So I respond "Ok I'll do it if you can send me the session, save the vocals at least. If it has to be mp3 let it be the LAST RESORT".

Now... Waiting on word back.

I'm not worried about losing this kids business I have roughly 100 sessions of his in at my spot. This whole 'No one cares about quality' era we are all in is terrible.

Edit* I'm surprised his manager lets this sh*t slide.
Old 23rd December 2010
  #13
Lives for gear
 
Boschen's Avatar
 

The magic word is 'no'.

Don't be afraid to use it.

I used to, now I throw that mother down!



edit: Snap, Ken Lewis beat me to the punch!
Old 23rd December 2010
  #14
Lives for gear
 
Stoneface's Avatar
 

Quote:
Originally Posted by Ken Lewis View Post
as far as "too low a rate" goes. I think its important to know what you are worth and to know what your absolute bottom line is before you get into any rate negotiation. If you dont know what your bottom line is, then you'll resent and regret having taken the gig later.
+100 Know your worth! This applies to every aspect of your life!
Old 23rd December 2010
  #15
Lives for gear
 
Ken Lewis's Avatar
Quote:
Originally Posted by db0007 View Post
I'm surprised his manager lets this sh*t slide.
i'm sure the term "Manager" here is used very loosely to describe someone who describes themselves as a "manager" but in reality falls far short of the mark. Like people who refer to themselves as the "CEO" of their made up record company or production team. in order to be a CEO you need to actually have employees, alot of them, and earnings, etc.... I wonder if people who refer to themselves as such think that the people they actually say their title to arent thinking in the back of their mind "he just called himself WHAT???"
Old 23rd December 2010
  #16
Lives for gear
 
ryst's Avatar
 

I hardly ever turn down a gig. I agree with Ken 100%. Plus, I consider gigs like this as "practice" or a new challenge. I only get better from them.

The only time I turn a gig down is when the business is discussed up front, the client agrees to the terms, then wants to change it right before the money is due. That usually always ends up worse that what it's worth because they usually don't stop there.

Also, if someone is looking for a "deal" over a great job from a great engineer, I'll let them know I have a friend they can call who is much cheaper (almost free). I'll tell them: "this guy sucks, he's just starting out and doesn't really know what he's doing yet....it's not going to sound good at all, but since you are interested in a deal more than the final product, you should call him".
Old 24th December 2010
  #17
Lives for gear
 
nukmusic's Avatar
 

Get your cash man. If he is a decent repeat client you may be able to speak with him at another date/time to advise him a bit more on quality. In this business you will learn real fast that some folks want what they want even if you don't agree with it.
Old 24th December 2010
  #18
Lives for gear
 
Dayl's Avatar
Quote:
Originally Posted by db0007 View Post
"it doesnt have to sound pro quality, good enough is ok"

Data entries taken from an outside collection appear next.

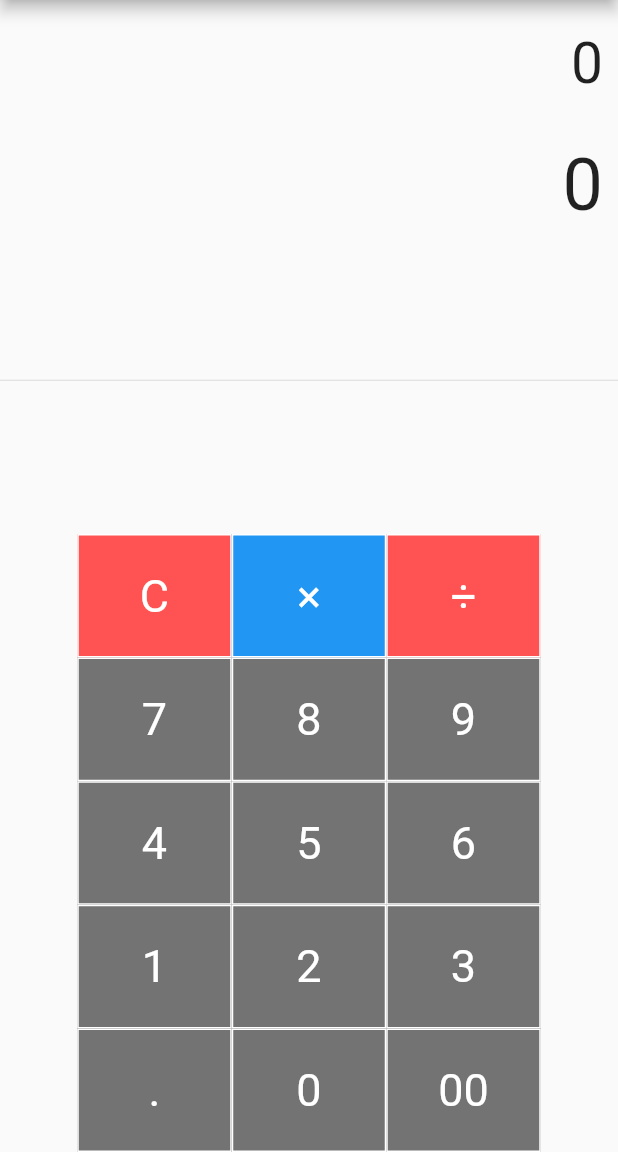
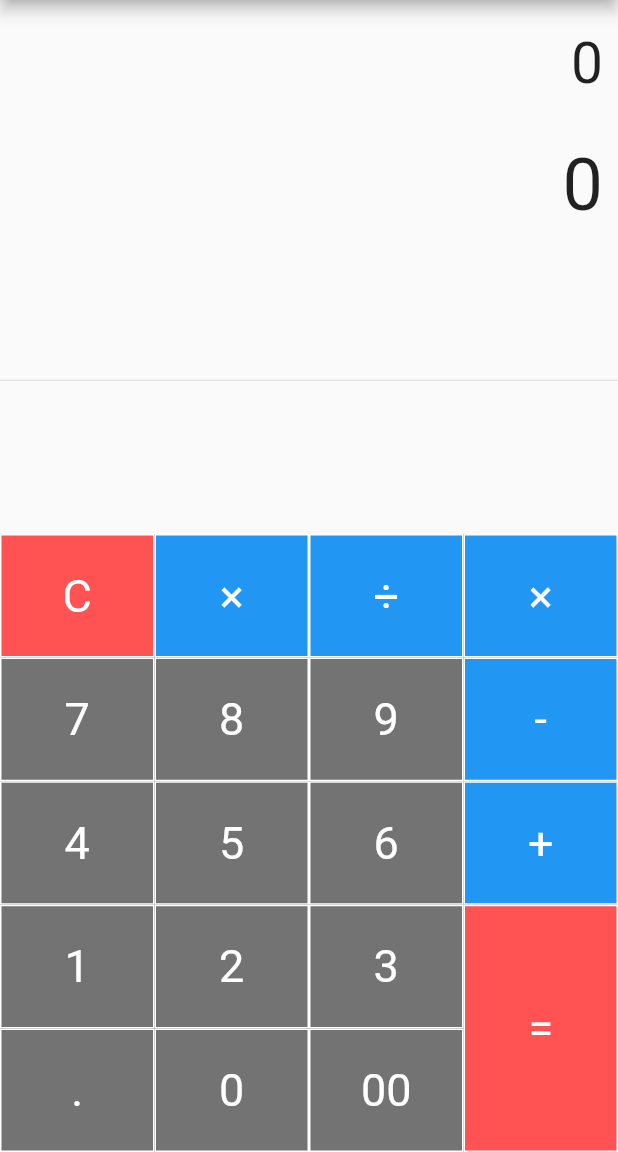
Before and after one commit to rudanijemin/Calculator, a Flutter app: the screen it shows after launch, on a phone screen of 412 x 824 dp, the part 84-1236 px from its top. Run offline on Flutter 3.47's test engine with Material 2 defaults, Android fonts, the phone set to English and light mode, and no system bars.

Commit message:
add button

```diff
--- a/lib/main.dart
+++ b/lib/main.dart
@@ -87,7 +87,7 @@ class _simplecalculatorState extends State<simplecalculator> {
                       children: [
                         buildButton("C", 1, Colors.redAccent),
                         buildButton("×", 1, Colors.blue),
-                        buildButton("÷", 1, Colors.redAccent),
+                        buildButton("÷", 1, Colors.blue),
                       ],   //symbol ke liye google---fileformat.info
                     ),
                     TableRow(
@@ -118,11 +118,38 @@ class _simplecalculatorState extends State<simplecalculator> {
                         buildButton("00", 1, Colors.black54),
                       ],
                     ),
-
-
-
                   ],
                 ),
+              ),
+              Container(
+              width: MediaQuery.of(context).size.width*0.25,
+              child: Table(
+                children: [
+                  TableRow(
+                    children: [
+                      buildButton("×", 1, Colors.blue),
+                    ],
+                  ),
+                  TableRow(
+                    children: [
+                      buildButton("-", 1, Colors.blue),
+                    ],
+                  ),
+                  TableRow(
+                    children: [
+                      buildButton("+", 1, Colors.blue),
+                    ],
+                  ),
+                  TableRow(
+                    children: [
+                      buildButton("=", 2, Colors.redAccent),
+                    ],
+                  ),
+
+                ],
+
+              ),
+
               ),
             ],
           ),
```
Also changed, not shown: 5 other files.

.
Thats it there for me. You've done your part and advised the guy, made it clear what you really need and this was his response. Get the money I say. Unless the end result is going to lose you work... cant be that bad can it?
Old 24th December 2010
  #19
Lives for gear
 
Silver Sonya's Avatar
 

Turn it down.

Tell him you look forward to working with him again when the circumstance is right.

- c
Post Reply

Welcome to the Gearslutz Pro Audio Community!

Registration benefits include:
  • The ability to reply to and create new discussions
  • Access to members-only giveaways & competitions
  • Interact with VIP industry experts in our guest Q&As
  • Access to members-only sub forum discussions
  • Access to members-only Chat Room
  • Get INSTANT ACCESS to the world's best private pro audio Classifieds for only USD $20/year
  • Promote your eBay auctions and Reverb.com listings for free
  • Remove this message!
You need an account to post a reply. Create a username and password below and an account will be created and your post entered.


 
 
Slide to join now Processing…
Thread Tools
Search this Thread
Search this Thread:

Advanced Search
Similar Threads
Thread
Thread Starter / Forum
Replies
imaginaryday / So much gear, so little time
148

Forum Jump
Forum Jump